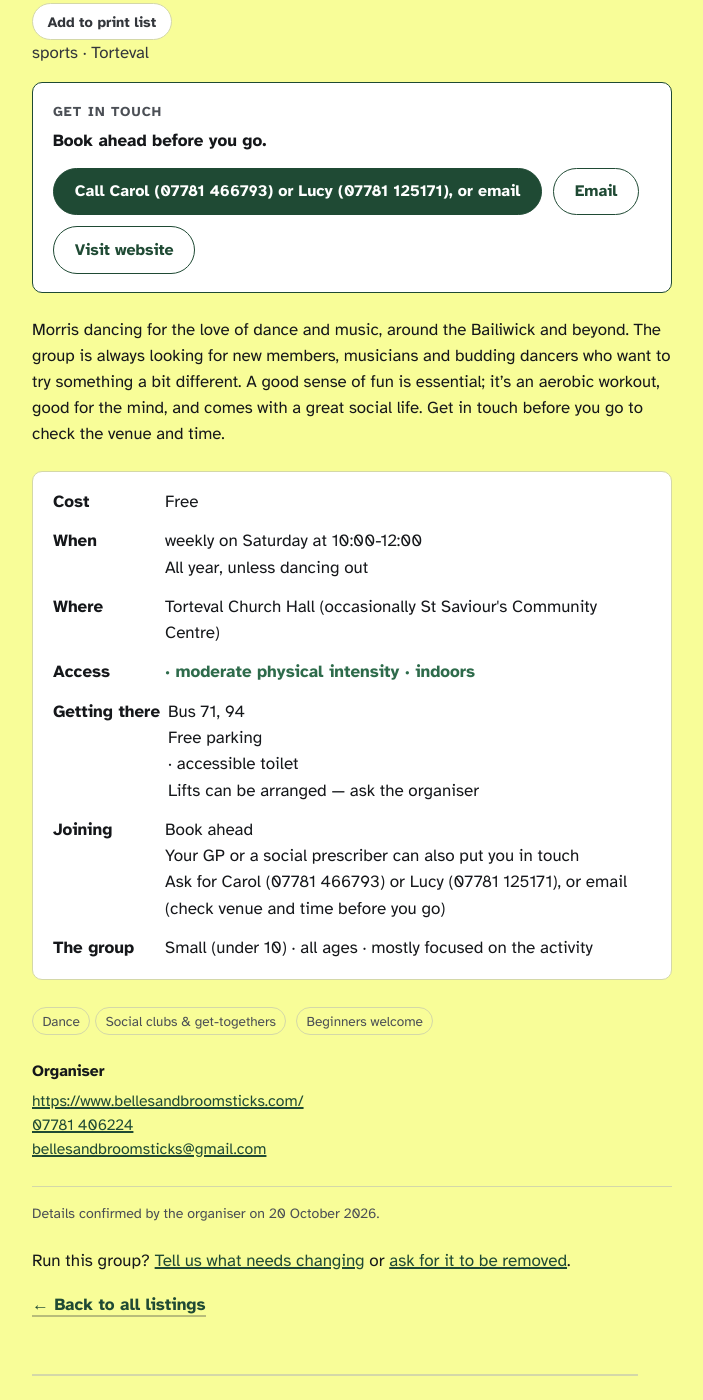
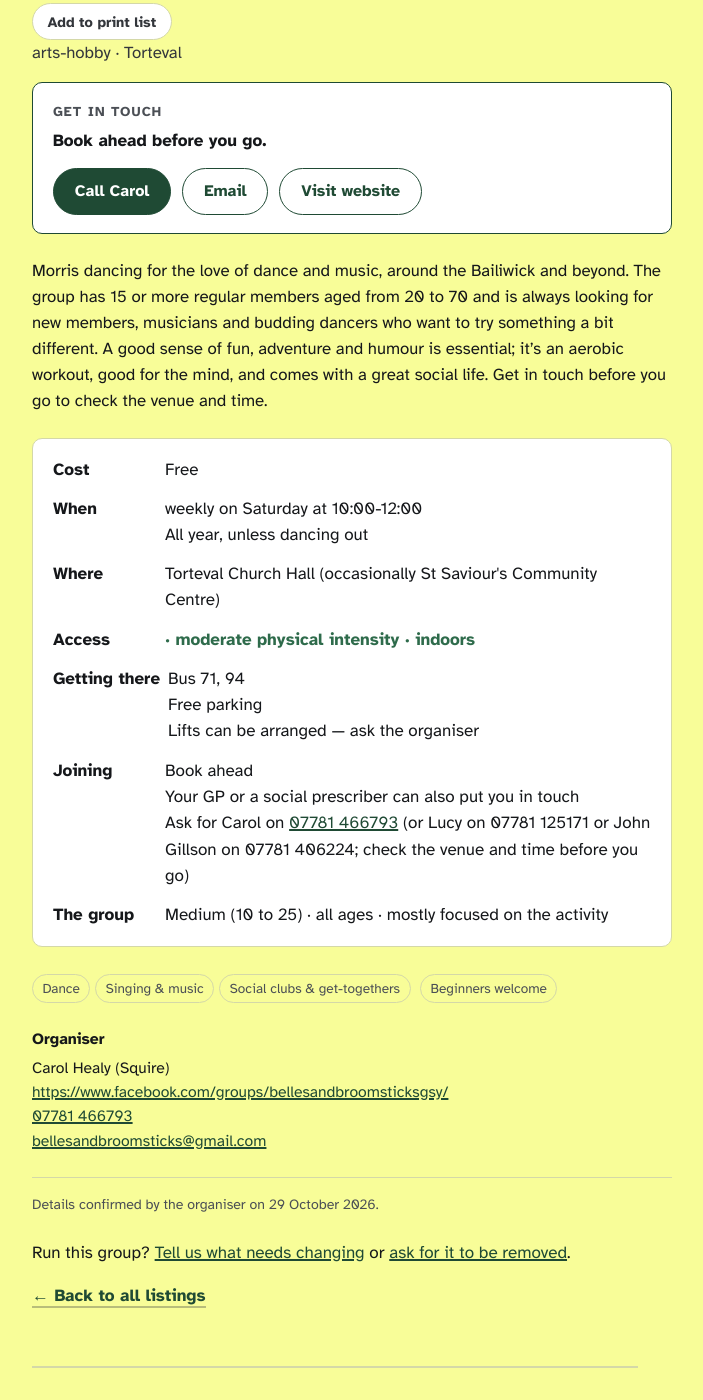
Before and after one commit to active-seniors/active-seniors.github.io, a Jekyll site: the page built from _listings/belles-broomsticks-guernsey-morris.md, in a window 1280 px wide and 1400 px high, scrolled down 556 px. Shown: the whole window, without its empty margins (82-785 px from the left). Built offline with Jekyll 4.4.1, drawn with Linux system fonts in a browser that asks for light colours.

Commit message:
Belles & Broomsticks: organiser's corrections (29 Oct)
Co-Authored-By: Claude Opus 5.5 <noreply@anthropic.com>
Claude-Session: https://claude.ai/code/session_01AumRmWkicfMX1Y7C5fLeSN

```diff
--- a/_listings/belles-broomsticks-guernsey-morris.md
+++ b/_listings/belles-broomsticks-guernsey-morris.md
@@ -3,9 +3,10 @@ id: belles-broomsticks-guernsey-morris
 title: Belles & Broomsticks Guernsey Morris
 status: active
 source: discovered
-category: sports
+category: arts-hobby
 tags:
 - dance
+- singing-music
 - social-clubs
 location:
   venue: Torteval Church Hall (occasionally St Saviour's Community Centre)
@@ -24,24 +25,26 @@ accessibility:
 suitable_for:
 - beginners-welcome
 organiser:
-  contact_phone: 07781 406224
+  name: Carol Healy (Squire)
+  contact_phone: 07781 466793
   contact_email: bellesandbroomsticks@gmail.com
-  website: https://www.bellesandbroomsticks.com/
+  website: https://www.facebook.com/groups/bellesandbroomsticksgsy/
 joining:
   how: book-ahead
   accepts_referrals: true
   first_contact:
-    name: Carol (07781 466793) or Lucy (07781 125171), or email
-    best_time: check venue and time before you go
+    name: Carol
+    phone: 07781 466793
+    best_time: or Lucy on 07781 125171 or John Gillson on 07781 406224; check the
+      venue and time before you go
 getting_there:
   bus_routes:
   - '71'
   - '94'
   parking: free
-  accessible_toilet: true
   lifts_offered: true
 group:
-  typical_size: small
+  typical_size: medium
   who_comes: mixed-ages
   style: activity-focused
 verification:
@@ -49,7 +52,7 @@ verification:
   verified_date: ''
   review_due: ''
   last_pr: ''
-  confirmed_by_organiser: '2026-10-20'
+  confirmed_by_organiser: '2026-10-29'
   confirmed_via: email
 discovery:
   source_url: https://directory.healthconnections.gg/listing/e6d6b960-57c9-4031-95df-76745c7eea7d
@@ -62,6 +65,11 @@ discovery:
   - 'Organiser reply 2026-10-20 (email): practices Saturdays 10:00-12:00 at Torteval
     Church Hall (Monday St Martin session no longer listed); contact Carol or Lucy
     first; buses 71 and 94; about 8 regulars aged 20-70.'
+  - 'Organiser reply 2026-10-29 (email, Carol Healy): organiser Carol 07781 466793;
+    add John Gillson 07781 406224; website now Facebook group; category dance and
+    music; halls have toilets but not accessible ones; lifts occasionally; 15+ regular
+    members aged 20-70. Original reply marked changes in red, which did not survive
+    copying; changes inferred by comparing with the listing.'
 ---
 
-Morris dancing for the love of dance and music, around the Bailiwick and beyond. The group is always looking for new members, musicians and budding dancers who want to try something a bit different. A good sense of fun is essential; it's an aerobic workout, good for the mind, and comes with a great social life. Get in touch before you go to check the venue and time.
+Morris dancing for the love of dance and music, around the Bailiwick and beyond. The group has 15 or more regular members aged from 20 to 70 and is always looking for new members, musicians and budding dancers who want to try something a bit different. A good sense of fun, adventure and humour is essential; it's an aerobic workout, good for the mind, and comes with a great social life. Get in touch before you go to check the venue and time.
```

+-------+

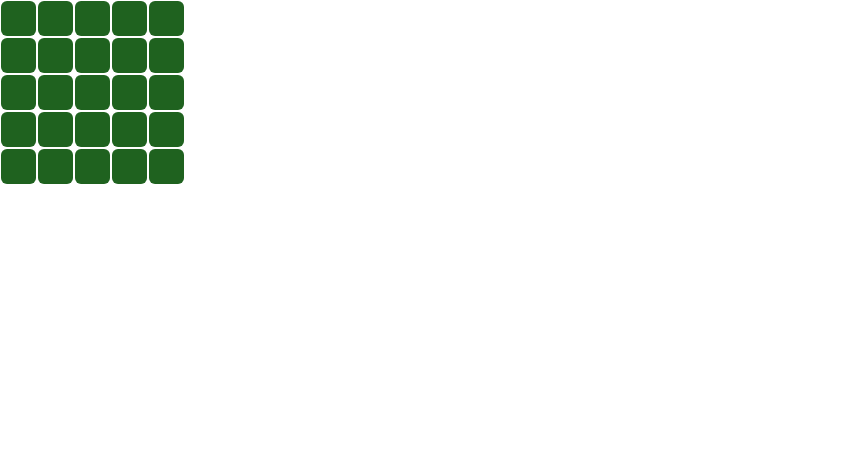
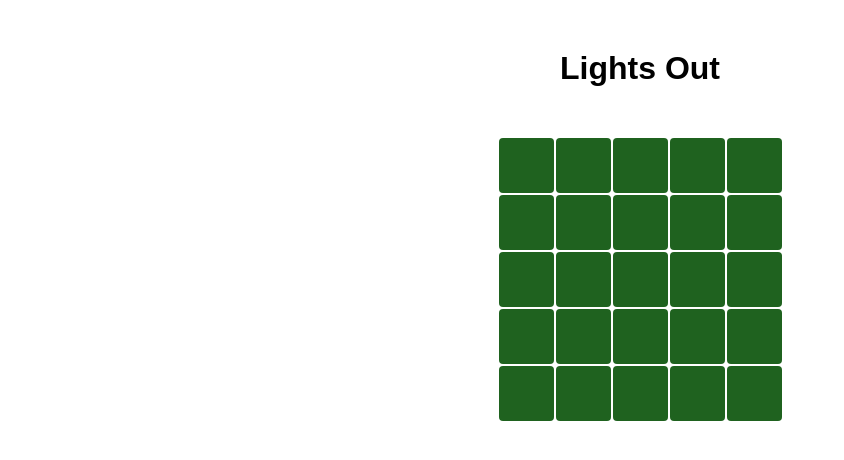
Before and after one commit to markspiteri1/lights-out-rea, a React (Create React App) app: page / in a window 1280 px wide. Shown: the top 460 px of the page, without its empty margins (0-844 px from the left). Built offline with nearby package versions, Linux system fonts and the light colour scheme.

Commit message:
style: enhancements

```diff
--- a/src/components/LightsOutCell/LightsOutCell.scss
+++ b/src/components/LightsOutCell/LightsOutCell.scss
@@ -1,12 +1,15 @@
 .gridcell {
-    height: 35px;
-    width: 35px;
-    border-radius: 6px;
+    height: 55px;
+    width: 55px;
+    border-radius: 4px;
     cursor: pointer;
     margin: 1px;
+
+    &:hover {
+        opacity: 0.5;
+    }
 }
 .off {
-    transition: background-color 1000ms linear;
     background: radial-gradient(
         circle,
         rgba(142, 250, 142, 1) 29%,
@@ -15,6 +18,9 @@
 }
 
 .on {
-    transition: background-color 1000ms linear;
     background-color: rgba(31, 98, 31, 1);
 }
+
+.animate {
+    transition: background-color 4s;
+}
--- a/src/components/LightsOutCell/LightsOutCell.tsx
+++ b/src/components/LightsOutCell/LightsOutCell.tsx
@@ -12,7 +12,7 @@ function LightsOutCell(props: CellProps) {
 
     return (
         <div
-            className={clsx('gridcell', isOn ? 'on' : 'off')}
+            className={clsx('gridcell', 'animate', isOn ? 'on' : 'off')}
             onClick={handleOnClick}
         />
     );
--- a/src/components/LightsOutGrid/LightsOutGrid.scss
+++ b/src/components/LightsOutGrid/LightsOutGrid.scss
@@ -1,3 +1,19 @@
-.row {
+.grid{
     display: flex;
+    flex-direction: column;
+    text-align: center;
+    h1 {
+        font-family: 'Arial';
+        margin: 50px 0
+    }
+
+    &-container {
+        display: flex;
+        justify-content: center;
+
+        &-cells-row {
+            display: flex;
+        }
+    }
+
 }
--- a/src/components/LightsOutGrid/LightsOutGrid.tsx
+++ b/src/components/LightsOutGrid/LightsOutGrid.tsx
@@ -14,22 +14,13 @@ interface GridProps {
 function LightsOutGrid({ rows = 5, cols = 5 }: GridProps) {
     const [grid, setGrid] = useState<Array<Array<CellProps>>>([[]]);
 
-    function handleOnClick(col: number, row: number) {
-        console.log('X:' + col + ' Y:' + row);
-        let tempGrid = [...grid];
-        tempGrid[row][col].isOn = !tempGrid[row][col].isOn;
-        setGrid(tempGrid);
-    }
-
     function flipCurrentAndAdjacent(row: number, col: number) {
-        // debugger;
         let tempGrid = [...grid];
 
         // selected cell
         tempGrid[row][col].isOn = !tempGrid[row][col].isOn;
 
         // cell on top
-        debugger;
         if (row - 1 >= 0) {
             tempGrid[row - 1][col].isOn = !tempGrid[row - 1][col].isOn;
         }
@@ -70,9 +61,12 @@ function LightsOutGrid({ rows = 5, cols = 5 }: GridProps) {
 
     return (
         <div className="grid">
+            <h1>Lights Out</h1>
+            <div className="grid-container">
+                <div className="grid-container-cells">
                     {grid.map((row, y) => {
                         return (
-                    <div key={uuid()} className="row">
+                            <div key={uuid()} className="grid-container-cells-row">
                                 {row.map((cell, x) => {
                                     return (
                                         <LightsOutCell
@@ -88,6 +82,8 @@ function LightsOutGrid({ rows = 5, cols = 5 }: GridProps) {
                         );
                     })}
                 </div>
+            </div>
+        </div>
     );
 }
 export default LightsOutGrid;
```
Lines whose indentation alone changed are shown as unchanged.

+-------+

▶ _Work request_
Scan the data above for the string "category" and copy each line where it appears.

▶ _Task result_
-category: sports
+category: arts-hobby
+    add John Gillson 07781 406224; website now Facebook group; category dance and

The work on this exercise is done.